Also, I have questions. Questions that I know don't really have definitive answers. Like, what's the deal with adding new poems? When is it too late to add new ones, which haven't had as much time as the others to settle and mature? Does it run the risk of becoming disjointed, if you keep old ones as well as adding new? Does anyone's voice really change enough for anyone but the author themselves to notice? Should I just save new ones for the next collection? What if I want some of the poems to be gathered together in subject-matter in a pamphlet-length collection? Should I try and get something like this published before a collection? Is it okay to have poems in both?
I'm sure Polly will be able to help with these questions, but for now I feel like I'm about to leap into some sort of poemy abyss of indecision. I guess I'll have to have a good go at discovering my own answers to these questions next week, even if it's just for the sake of getting my money's worth. I am taking my running shoes, and my swimming costume (in case there are any tempting-looking lochs and half-decent weather) for physical, worthwhile thinking-time distraction.
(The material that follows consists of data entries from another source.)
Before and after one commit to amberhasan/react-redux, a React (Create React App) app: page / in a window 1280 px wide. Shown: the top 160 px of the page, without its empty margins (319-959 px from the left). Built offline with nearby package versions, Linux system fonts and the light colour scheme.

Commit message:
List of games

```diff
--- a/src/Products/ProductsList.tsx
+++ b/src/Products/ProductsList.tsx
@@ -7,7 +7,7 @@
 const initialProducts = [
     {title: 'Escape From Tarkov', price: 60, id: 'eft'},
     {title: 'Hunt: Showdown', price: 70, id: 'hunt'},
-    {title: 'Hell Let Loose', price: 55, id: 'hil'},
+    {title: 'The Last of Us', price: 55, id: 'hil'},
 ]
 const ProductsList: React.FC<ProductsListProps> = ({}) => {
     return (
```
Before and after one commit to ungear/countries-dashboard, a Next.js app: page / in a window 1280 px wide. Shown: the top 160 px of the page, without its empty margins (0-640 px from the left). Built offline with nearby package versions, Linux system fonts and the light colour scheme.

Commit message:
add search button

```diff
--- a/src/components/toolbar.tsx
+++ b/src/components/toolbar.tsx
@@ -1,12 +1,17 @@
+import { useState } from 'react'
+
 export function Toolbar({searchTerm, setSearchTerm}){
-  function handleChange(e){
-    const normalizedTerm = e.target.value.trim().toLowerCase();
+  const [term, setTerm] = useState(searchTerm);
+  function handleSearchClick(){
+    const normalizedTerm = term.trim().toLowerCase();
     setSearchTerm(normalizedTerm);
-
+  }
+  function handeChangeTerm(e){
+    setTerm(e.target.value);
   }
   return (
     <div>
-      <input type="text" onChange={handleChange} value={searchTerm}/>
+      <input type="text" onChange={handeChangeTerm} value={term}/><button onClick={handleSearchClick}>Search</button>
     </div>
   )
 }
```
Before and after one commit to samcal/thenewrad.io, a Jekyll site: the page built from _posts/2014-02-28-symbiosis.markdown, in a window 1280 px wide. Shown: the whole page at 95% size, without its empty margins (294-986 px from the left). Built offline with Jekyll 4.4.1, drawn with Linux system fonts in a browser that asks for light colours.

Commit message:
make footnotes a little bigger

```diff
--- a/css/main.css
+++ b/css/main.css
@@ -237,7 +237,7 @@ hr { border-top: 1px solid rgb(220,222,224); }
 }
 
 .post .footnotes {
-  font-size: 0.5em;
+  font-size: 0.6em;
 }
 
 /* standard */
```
And my camera, for non-related creative distraction.
And Teach Yourself Writing Poetry - just in case.